But back to SABA.
Contestants were hoping for at least a clean swell with offshore winds. What they got was beyond their expectations. Super smooth 3-4ft lines peeled down the spongy reef at Bones. The waves were some of the best seen for a SABA event and seeing that it was the first event of its kind on the west coast, organisers couldn’t have asked for better. With a looming 5m swell predicted on Monday and Sundays conditions looking abit onshore, organisers used the days’ conditions to run as much of the contest as possible.
Unfortunately the day of the finals dawned with very contestable waves but the decision was made to go ahead and complete the final 7 heats.
Mark McCarthy backed up his previous days riding with another impressive display of combination manoeuvres to be crowned the REEF/ KUMBA IRON ORE West Coast Classic Pro champion and Josh Kleve, newcomer to the Mens division also won his first SABA title in a close battle between fellow Capetonian David Lillienfeld. Storm Prestwich again showed his class in difficult wave conditions and surfed his way into 1st place in the highly competitive Juniors division.
Modern bodyboarding, while still paying attention to style, focuses mainly on aerial manoeuvers in heavier and bigger waves, in which the waves become launching platforms for these manoeuvres. They also place a heavy emphasis on riding within the barrel of a wave as well as completing multiple tricks on the wave face in a single ride, including inverts, aerial spins (forward and reverse), reverse spins on the face, spins in the barrel, ARS’s and backflips.

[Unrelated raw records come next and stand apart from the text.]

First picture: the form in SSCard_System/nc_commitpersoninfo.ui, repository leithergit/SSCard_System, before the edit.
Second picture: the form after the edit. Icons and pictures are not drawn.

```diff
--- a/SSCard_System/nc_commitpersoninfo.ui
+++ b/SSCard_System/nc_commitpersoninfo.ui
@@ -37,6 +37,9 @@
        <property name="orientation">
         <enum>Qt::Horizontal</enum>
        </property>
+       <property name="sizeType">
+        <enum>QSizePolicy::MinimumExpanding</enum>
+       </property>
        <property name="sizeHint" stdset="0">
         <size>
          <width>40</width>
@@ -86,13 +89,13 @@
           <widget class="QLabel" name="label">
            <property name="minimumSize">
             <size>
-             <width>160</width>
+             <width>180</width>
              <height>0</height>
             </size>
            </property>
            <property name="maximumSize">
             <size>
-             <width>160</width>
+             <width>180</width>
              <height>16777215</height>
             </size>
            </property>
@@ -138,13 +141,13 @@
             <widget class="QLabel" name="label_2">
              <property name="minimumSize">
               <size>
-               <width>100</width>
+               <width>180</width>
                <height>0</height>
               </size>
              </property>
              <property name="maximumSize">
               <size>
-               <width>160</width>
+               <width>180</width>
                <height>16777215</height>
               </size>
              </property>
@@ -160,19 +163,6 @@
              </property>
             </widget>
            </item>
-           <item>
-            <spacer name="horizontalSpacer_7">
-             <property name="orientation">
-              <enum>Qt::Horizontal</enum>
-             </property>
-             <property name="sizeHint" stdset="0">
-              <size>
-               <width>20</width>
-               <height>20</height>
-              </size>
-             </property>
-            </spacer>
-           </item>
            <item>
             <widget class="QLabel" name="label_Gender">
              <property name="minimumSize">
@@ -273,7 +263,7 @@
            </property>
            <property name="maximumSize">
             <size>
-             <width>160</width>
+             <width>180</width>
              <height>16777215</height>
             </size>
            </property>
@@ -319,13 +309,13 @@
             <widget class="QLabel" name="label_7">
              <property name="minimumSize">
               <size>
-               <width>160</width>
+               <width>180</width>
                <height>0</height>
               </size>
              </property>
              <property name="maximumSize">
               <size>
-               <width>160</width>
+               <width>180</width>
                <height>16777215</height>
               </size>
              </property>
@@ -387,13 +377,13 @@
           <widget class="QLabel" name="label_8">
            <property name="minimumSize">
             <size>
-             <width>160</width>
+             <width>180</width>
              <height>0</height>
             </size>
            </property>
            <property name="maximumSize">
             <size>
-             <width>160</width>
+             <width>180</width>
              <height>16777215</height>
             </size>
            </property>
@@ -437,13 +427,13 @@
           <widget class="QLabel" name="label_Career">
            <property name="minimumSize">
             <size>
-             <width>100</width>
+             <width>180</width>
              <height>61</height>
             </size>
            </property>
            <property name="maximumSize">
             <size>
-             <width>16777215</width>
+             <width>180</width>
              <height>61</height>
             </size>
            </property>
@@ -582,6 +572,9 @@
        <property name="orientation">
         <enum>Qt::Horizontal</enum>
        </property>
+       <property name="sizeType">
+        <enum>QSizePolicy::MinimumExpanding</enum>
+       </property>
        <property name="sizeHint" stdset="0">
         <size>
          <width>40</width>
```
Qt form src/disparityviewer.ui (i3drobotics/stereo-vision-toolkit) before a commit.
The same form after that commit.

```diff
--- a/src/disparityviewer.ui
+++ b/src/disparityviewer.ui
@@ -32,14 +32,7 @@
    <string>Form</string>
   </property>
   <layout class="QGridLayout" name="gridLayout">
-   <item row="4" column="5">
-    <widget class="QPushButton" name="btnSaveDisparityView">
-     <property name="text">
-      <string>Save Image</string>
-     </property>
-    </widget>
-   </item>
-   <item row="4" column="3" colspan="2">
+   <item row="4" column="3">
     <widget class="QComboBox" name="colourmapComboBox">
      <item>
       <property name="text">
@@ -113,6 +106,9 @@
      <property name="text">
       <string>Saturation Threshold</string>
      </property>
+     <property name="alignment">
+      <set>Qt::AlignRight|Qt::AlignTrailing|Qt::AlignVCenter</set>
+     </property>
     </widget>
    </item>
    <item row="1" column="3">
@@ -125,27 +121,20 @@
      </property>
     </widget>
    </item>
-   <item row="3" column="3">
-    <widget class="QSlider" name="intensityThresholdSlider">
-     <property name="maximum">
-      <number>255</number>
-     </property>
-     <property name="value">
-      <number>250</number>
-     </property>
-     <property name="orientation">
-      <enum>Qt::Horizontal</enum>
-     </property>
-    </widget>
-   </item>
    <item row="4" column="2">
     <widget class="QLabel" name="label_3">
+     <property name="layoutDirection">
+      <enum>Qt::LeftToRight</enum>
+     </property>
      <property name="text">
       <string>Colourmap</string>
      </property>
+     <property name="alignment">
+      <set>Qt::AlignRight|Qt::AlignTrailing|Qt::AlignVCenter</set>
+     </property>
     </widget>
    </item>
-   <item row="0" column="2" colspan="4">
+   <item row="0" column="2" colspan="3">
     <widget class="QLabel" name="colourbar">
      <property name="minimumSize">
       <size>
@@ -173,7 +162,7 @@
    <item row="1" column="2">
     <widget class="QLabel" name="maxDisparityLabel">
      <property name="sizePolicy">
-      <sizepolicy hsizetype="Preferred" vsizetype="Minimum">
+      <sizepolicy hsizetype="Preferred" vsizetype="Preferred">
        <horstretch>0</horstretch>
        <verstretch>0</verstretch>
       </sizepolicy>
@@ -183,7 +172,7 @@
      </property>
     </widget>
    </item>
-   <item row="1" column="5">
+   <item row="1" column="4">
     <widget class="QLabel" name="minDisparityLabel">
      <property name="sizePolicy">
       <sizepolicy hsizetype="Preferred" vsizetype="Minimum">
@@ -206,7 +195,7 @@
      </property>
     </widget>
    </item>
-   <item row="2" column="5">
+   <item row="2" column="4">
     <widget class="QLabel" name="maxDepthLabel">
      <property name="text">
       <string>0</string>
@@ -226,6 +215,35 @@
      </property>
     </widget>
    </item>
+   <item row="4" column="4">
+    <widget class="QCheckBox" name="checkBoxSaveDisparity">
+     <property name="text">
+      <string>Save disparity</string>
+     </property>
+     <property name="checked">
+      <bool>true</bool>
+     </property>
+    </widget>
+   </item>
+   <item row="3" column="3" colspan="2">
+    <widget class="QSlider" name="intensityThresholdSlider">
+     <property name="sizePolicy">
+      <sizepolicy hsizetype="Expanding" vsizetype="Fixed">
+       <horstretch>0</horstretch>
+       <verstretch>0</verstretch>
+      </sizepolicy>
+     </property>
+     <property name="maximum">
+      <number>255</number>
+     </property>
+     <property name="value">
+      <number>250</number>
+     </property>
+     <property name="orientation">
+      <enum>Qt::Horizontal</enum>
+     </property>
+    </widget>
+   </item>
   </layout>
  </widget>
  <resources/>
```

And if you’re still not sure whether bodyboarding fits into our extreme sports catagory, check out this video from sbodyboardw.